*TASK DESCRIPTION*.
A word-for-word copy of the records that follow is needed, with every picture omitted.

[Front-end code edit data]
============================================================

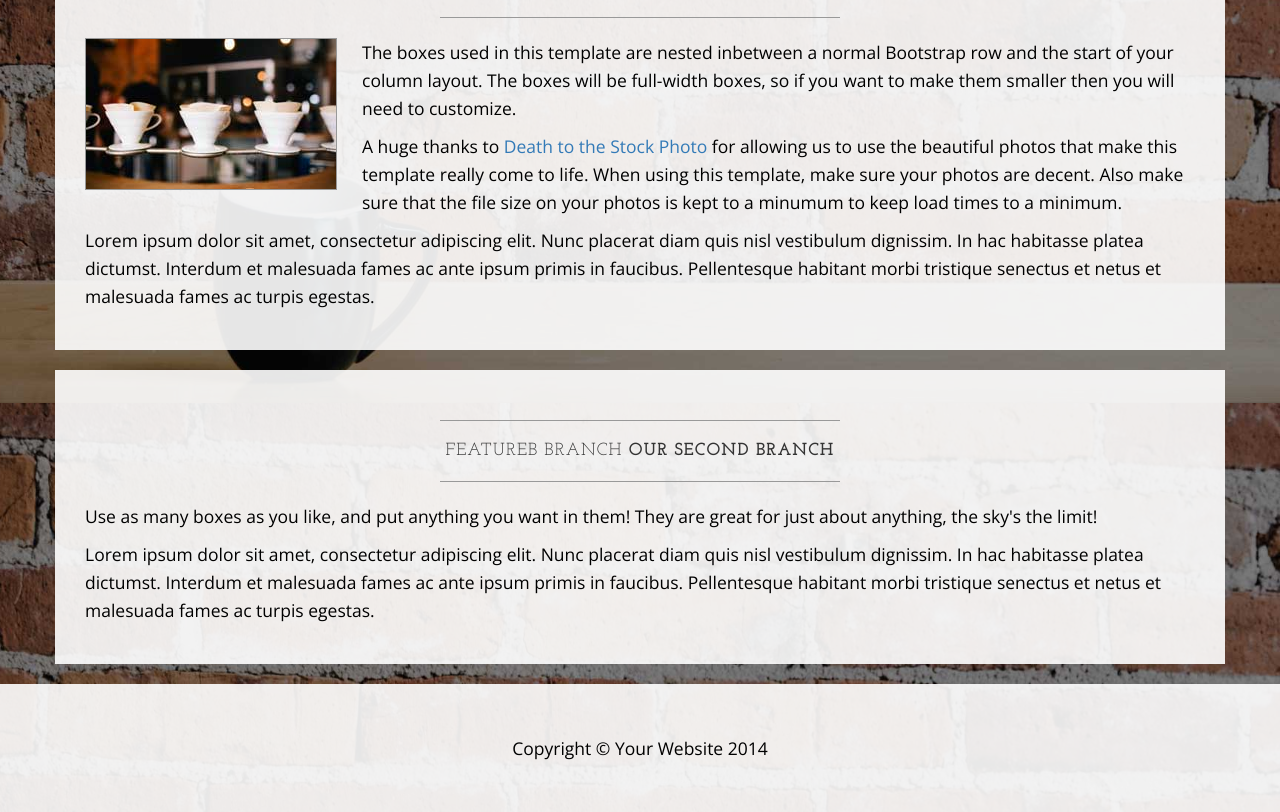
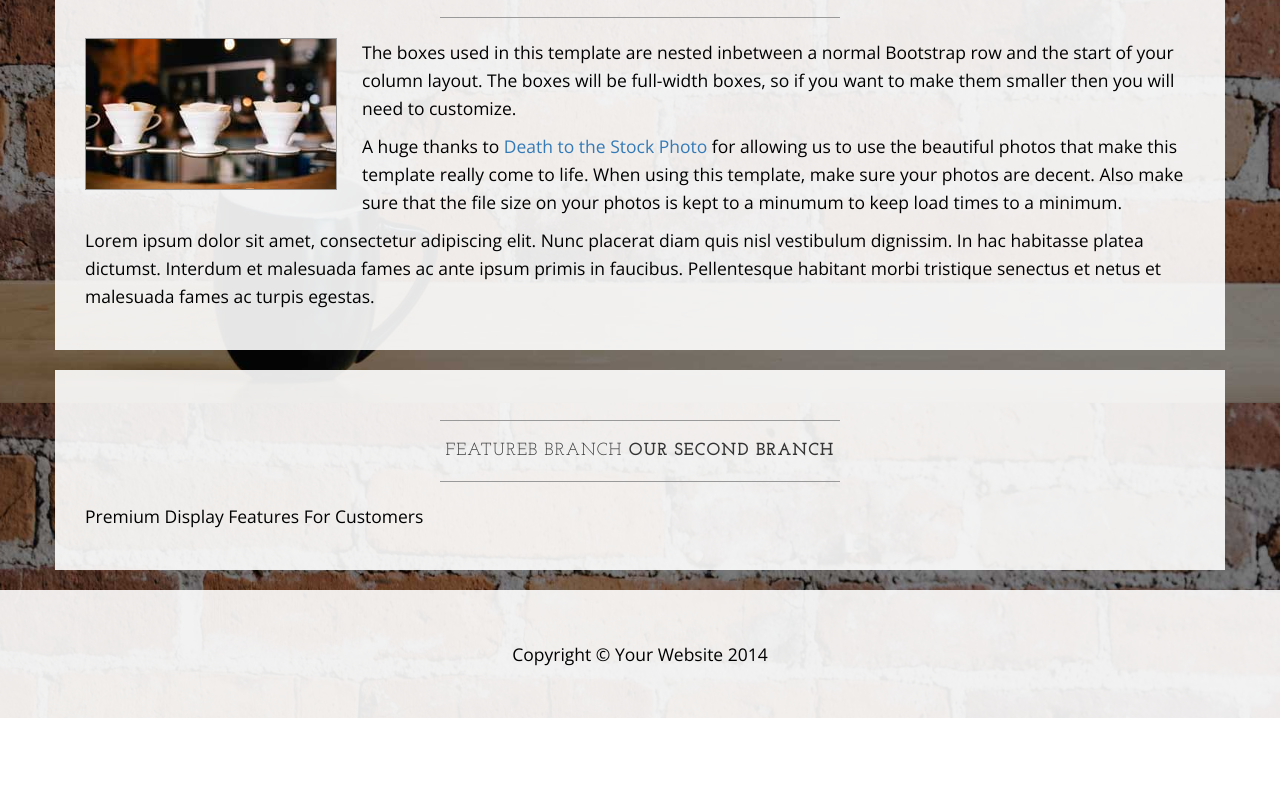
Before and after one commit to OusManDiouf/Learnable-Git-course, a plain HTML site: page index.html in a window 1280 px wide. Shown: the part 1197-2009 px from the top of the page. After the commit the page ends 1915 px from the top, so only its background shows below. Drawn offline with nearby package versions, Linux system fonts and the light colour scheme.

Commit message:
Edited paragraph on featureB

```diff
--- a/index.html
+++ b/index.html
@@ -144,8 +144,7 @@
                         <strong>Our second branch</strong>
                     </h2>
                     <hr>
-                    <p>Use as many boxes as you like, and put anything you want in them! They are great for just about anything, the sky's the limit!</p>
-                    <p>Lorem ipsum dolor sit amet, consectetur adipiscing elit. Nunc placerat diam quis nisl vestibulum dignissim. In hac habitasse platea dictumst. Interdum et malesuada fames ac ante ipsum primis in faucibus. Pellentesque habitant morbi tristique senectus et netus et malesuada fames ac turpis egestas.</p>
+                    <p>Premium Display Features For Customers</p>
                 </div>
             </div>
         </div>
```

============================================================

*RESPONSE BOX*.
Before and after one commit to OusManDiouf/Learnable-Git-course, a plain HTML site: page index.html in a window 1280 px wide. Shown: the part 1197-2009 px from the top of the page. After the commit the page ends 1915 px from the top, so only its background shows below. Drawn offline with nearby package versions, Linux system fonts and the light colour scheme.

Commit message:
Edited paragraph on featureB

```diff
--- a/index.html
+++ b/index.html
@@ -144,8 +144,7 @@
                         <strong>Our second branch</strong>
                     </h2>
                     <hr>
-                    <p>Use as many boxes as you like, and put anything you want in them! They are great for just about anything, the sky's the limit!</p>
-                    <p>Lorem ipsum dolor sit amet, consectetur adipiscing elit. Nunc placerat diam quis nisl vestibulum dignissim. In hac habitasse platea dictumst. Interdum et malesuada fames ac ante ipsum primis in faucibus. Pellentesque habitant morbi tristique senectus et netus et malesuada fames ac turpis egestas.</p>
+                    <p>Premium Display Features For Customers</p>
                 </div>
             </div>
         </div>
```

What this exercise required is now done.